Is your city well prepared for a natural disaster? After Hurricane Sandy devastated New York City, architects vowed to build smarter towards greater resiliency. One urban approach is the DURAhome, a modular net-zero structure that mitigates disaster damage with energy-efficient and adaptable design. Developed by the New York City College of Technology, the solar-powered DURAhome fits into a typical 25-by-100-foot New York City lot and can be quickly stacked to create a space-saving multistory dwelling in times of unexpected disasters.
The New York City College of Technology (NYCCT) developed the DURAhome—Diverse, Urban, Resilient, and Adaptable—for the 2015 U.S. Department of Energy Solar Decathlon that’ll kick off this Thursday, October 8. Designed to symbolize the diversity of New York City and the NYCCT team members, the modular timber house emphasizes adaptability through open floor plans that can appeal to the different needs of a diverse population. The stackable house comprises multifunctional moveable furniture to facilitate different room configurations, from the bedroom that doubles as a home office or child’s play area to the patio that can be transformed into an outdoor kitchen.
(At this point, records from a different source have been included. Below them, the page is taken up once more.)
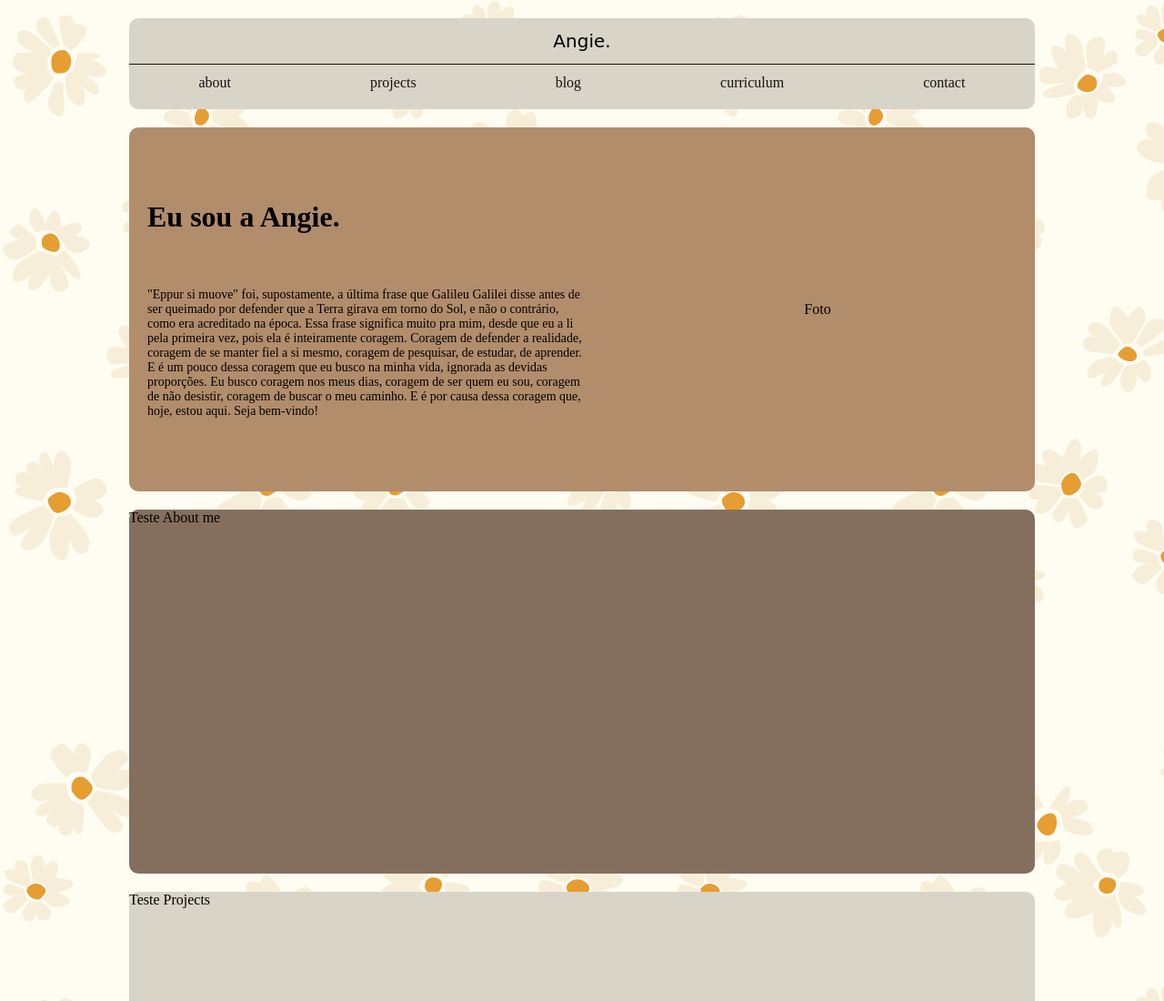
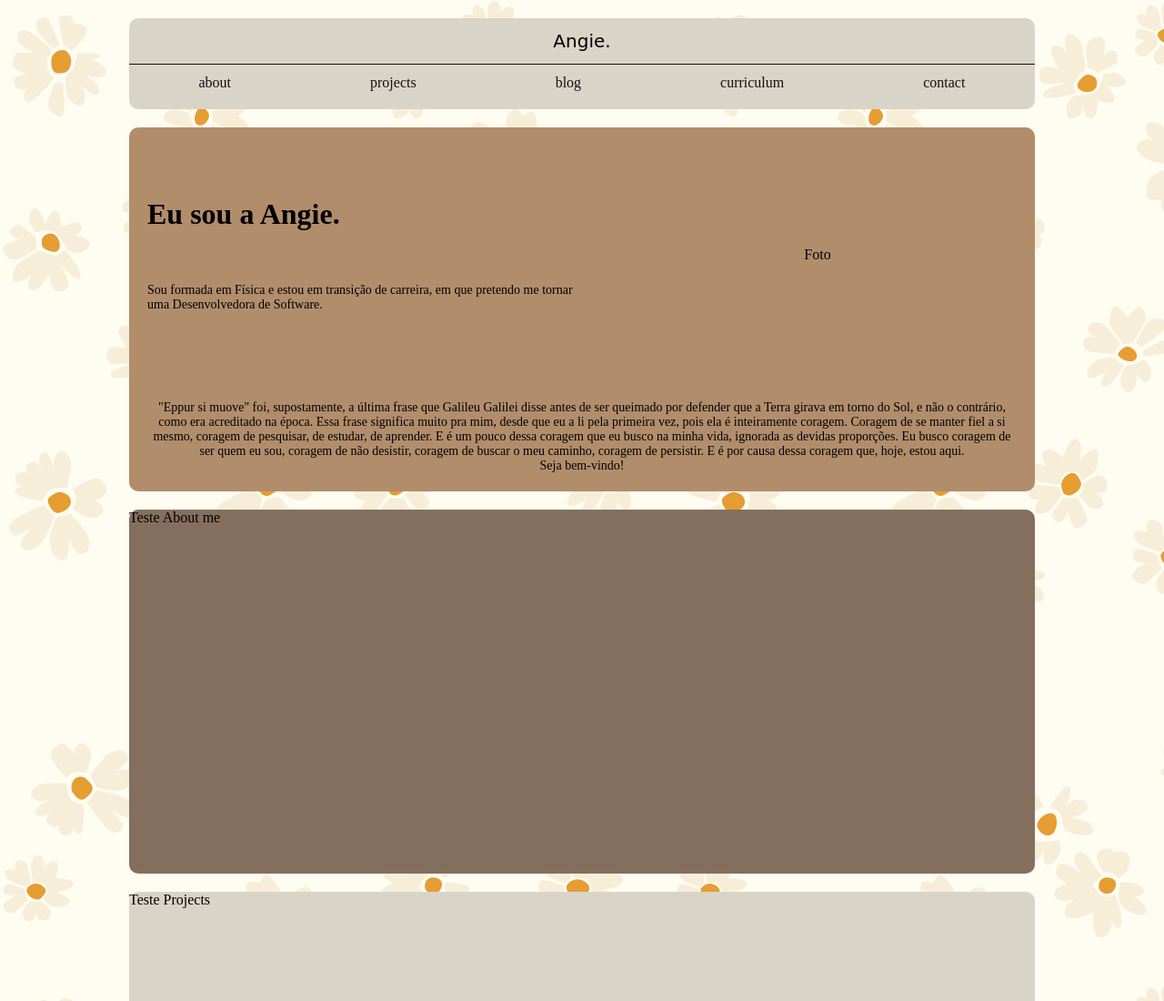
Before and after one commit to angelahempkmeier/portfolio, a plain HTML site: page assets/index.html in a window 1280 px wide. Shown: the top 1100 px of the page at 91% size. Drawn offline with Linux system fonts and the light colour scheme; a web font is replaced by a local one.

Commit message:
adicao foto Angela

```diff
--- a/assets/index.html
+++ b/assets/index.html
@@ -27,6 +27,7 @@
     </header>
 
     <main class="main interface-container">
+        <div class="main-top">
             <div class="main-content">
                 <div class="main-content-h1">
                     <h1>
@@ -35,14 +36,19 @@
                 </div>
 
                 <div class="main-content-content">
-                <p class="eppur-si-muove">
-                    "Eppur si muove" foi, supostamente, a última frase que Galileu Galilei disse antes de ser queimado por defender que a Terra girava em torno do Sol, e não o contrário, como era acreditado na época. Essa frase significa muito pra mim, desde que eu a li pela primeira vez, pois ela é inteiramente coragem. Coragem de defender a realidade, coragem de se manter fiel a si mesmo, coragem de pesquisar, de estudar, de aprender. E é um pouco dessa coragem que eu busco na minha vida, ignorada as devidas proporções. Eu busco coragem nos meus dias, coragem de ser quem eu sou, coragem de não desistir, coragem de buscar o meu caminho. E é por causa dessa coragem que, hoje, estou aqui. Seja bem-vindo!
-                </p>
+                <p>Sou formada em Física e estou em transição de carreira, em que pretendo me tornar uma Desenvolvedora de Software.</p>
                 </div>
             </div>
 
             <div class="main-photo">
                 <p>Foto</p>
+            </div>
+        </div>
+
+        <div class="main-bottom">
+            <p class="eppur-si-muove">
+                "Eppur si muove" foi, supostamente, a última frase que Galileu Galilei disse antes de ser queimado por defender que a Terra girava em torno do Sol, e não o contrário, como era acreditado na época. Essa frase significa muito pra mim, desde que eu a li pela primeira vez, pois ela é inteiramente coragem. Coragem de se manter fiel a si mesmo, coragem de pesquisar, de estudar, de aprender. E é um pouco dessa coragem que eu busco na minha vida, ignorada as devidas proporções. Eu busco coragem de ser quem eu sou, coragem de não desistir, coragem de buscar o meu caminho, coragem de persistir. E é por causa dessa coragem que, hoje, estou aqui. <br>Seja bem-vindo!
+            </p>
         </div>
 
     </main>
--- a/assets/styles.css
+++ b/assets/styles.css
@@ -94,6 +94,23 @@ body {
     height: 400px;
     background-color: #B28D6C;
     display: flex;
+    flex-direction: column;
+    justify-content: space-between;
+
+}
+
+.main-top{
+    display: flex;
+    justify-content: center;
+    height: 80%;
+
+}
+
+.main-bottom{
+    display: flex;
+    padding: 20px;
+    font-size: 14px;
+    text-align: center;
 
 }
 
```
Also changed, not shown: assets/main-photo.png (added), 1 other file. Lines whose indentation alone changed are shown as unchanged.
The ADA-compliant DURAhome is a model of proactive resilient design, and combines passive technologies with low energy systems to create a high-performance energy-efficient building. The well-insulated house generates electricity through photovoltaic panels, solar thermal panels, thermal electric panels, while a heat chimney, low-entropy recovery ventilator, and trombe wall help regulate indoor temperatures throughout the year. Windows are triple-glazed to further prevent unnecessary heat loss and gain, and also reduce glare and improve access to natural light. Greywater recycling systems and rainwater collection systems used for irrigation reduce the water footprint. The home automation system monitors temperature, humidity, light levels, and motion in the house to optimize energy use.
“DURA is designed for urban families who are passionate about energy conservation and believe that a home is an important factor in the overall quality of life,” says the team about their market strategy. “They live full lives, often entertain friends, and sometimes work from home. The family has goals to expand, and DURA’s adaptability provides for a growing atmosphere of healthy living.” After the Solar Decathlon ends, the NYCCT team will showcase the DURAhome at the National Association of Home Builders International Builders Show in January 2016 and hopes to donate the solar-powered home to a disabled veteran.
Images via DURAhome